> _ASSIGNMENT_:
Only the number is wanted: how many lines below contain "auto"?
********************
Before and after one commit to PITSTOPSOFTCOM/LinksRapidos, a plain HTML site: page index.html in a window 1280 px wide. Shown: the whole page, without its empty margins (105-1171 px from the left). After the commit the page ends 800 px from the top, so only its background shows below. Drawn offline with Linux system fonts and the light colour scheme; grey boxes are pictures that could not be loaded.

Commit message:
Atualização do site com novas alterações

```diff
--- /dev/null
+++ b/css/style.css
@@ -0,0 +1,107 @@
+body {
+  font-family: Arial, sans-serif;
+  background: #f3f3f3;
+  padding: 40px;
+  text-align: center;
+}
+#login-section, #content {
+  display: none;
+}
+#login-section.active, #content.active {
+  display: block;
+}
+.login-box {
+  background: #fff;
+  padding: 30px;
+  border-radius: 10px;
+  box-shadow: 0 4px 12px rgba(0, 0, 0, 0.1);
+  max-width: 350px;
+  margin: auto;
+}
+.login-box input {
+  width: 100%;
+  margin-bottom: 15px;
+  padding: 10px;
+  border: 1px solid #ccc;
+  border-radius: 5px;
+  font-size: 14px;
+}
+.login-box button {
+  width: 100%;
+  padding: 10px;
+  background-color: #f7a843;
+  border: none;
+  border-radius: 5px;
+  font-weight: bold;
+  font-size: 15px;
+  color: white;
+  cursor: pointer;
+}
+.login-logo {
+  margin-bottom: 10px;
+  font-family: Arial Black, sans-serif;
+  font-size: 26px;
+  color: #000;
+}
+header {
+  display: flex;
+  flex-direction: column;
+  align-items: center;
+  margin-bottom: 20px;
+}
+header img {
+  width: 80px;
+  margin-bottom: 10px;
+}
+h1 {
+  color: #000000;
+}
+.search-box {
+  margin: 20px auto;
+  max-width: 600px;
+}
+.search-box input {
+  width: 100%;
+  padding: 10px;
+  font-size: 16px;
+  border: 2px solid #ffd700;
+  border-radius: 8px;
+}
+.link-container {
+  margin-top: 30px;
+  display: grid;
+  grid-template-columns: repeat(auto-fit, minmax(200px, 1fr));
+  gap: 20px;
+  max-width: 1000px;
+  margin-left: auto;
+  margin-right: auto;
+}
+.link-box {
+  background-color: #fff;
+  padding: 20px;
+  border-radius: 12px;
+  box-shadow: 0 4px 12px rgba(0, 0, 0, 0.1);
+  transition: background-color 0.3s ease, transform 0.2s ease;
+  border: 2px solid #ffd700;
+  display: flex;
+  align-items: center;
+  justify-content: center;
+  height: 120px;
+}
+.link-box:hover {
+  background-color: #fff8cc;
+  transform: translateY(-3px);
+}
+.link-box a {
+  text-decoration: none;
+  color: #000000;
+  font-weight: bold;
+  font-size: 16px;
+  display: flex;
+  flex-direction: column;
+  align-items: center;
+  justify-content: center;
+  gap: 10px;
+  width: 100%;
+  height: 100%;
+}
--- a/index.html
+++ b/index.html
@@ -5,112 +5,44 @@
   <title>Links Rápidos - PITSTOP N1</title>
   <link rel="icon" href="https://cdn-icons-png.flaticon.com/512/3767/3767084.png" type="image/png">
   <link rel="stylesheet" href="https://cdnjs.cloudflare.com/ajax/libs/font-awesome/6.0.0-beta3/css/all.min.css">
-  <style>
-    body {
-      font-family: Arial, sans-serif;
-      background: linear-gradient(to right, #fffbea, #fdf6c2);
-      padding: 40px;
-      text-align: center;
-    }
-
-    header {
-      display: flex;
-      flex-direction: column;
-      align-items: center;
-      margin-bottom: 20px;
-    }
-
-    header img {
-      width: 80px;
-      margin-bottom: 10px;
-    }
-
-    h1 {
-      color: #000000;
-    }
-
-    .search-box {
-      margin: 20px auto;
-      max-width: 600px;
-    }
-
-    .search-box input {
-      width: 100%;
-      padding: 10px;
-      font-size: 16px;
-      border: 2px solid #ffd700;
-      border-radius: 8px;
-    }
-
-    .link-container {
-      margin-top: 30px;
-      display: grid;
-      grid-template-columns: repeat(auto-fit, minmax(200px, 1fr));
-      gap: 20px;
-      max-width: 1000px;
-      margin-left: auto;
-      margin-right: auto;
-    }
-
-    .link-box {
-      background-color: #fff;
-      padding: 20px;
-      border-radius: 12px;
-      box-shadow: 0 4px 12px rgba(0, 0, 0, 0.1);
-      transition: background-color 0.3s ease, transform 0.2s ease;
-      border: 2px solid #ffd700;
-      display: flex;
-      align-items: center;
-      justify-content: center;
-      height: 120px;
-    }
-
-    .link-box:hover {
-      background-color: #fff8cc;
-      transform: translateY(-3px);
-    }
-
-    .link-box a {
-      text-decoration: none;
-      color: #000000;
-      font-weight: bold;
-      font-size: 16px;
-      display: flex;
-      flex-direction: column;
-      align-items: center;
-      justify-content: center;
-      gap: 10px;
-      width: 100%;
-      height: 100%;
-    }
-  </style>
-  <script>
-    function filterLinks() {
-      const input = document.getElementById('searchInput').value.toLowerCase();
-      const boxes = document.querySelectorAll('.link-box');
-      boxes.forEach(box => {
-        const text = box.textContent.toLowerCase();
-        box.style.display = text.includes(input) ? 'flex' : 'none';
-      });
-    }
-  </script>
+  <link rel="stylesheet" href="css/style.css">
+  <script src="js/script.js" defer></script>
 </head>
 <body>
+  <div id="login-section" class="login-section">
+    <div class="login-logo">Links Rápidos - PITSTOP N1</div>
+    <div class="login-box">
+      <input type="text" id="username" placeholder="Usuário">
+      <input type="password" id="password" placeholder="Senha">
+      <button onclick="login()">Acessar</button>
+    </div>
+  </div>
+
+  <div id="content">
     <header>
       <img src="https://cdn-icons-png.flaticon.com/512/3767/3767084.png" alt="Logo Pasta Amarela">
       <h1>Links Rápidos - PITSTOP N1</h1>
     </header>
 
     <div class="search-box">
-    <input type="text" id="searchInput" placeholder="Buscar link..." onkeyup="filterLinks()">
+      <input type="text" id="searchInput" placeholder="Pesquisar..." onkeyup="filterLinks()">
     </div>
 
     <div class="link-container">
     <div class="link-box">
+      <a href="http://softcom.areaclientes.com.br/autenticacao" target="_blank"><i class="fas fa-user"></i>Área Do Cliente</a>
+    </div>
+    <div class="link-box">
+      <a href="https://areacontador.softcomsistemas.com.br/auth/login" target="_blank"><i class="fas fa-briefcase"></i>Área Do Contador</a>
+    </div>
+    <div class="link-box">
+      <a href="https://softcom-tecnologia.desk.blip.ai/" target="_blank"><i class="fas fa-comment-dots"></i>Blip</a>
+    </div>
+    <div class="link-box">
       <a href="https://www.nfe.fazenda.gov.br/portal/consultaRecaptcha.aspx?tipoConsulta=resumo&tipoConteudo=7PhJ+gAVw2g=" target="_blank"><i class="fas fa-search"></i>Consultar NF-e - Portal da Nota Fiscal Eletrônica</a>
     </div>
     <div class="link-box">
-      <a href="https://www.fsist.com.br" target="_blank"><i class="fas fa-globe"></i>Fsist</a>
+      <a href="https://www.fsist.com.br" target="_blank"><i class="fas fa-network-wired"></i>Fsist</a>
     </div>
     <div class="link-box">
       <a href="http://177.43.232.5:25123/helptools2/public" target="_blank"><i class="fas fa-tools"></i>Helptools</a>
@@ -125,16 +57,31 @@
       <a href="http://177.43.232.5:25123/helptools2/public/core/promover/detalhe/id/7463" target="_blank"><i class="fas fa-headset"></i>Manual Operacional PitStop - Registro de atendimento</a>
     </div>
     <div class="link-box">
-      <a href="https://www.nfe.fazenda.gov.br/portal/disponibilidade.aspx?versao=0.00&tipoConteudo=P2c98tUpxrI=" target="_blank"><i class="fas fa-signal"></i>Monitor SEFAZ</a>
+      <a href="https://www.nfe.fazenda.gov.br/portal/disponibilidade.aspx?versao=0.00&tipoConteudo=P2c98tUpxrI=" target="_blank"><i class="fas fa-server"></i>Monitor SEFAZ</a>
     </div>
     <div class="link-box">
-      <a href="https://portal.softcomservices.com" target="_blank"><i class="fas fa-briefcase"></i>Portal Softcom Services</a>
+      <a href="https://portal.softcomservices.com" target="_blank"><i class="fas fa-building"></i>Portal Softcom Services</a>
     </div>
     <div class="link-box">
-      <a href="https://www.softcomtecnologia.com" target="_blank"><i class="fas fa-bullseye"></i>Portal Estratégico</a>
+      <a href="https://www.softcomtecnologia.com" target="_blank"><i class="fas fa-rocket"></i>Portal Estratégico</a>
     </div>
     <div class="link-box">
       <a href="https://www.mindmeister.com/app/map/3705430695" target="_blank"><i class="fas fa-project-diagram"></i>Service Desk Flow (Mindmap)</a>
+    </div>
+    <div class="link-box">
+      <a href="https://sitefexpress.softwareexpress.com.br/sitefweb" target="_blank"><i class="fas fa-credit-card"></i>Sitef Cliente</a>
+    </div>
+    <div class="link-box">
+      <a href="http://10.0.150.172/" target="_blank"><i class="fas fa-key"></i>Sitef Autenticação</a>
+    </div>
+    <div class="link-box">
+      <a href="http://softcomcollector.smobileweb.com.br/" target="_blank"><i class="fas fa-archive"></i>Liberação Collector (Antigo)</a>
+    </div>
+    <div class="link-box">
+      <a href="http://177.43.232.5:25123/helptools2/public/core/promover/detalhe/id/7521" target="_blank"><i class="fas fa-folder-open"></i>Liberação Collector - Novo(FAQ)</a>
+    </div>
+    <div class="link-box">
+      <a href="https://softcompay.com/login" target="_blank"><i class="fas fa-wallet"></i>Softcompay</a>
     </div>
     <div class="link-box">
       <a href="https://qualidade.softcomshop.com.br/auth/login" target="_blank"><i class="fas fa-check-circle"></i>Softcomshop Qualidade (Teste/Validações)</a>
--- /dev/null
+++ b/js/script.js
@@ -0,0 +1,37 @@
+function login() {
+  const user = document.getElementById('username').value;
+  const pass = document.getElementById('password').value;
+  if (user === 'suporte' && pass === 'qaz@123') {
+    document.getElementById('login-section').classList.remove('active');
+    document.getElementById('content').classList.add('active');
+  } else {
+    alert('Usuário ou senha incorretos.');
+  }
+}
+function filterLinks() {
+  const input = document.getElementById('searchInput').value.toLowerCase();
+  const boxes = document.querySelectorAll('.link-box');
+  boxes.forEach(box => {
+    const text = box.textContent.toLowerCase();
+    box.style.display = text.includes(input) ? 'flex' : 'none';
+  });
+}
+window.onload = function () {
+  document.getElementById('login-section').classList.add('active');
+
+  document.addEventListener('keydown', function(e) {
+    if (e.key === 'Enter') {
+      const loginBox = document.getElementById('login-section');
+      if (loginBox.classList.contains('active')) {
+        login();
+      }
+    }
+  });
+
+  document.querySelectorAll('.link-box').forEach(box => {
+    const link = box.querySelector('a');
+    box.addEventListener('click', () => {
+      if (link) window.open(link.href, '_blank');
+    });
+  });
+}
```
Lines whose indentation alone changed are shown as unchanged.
********************
> _SOLUTION TO THIS EXERCISE_:
9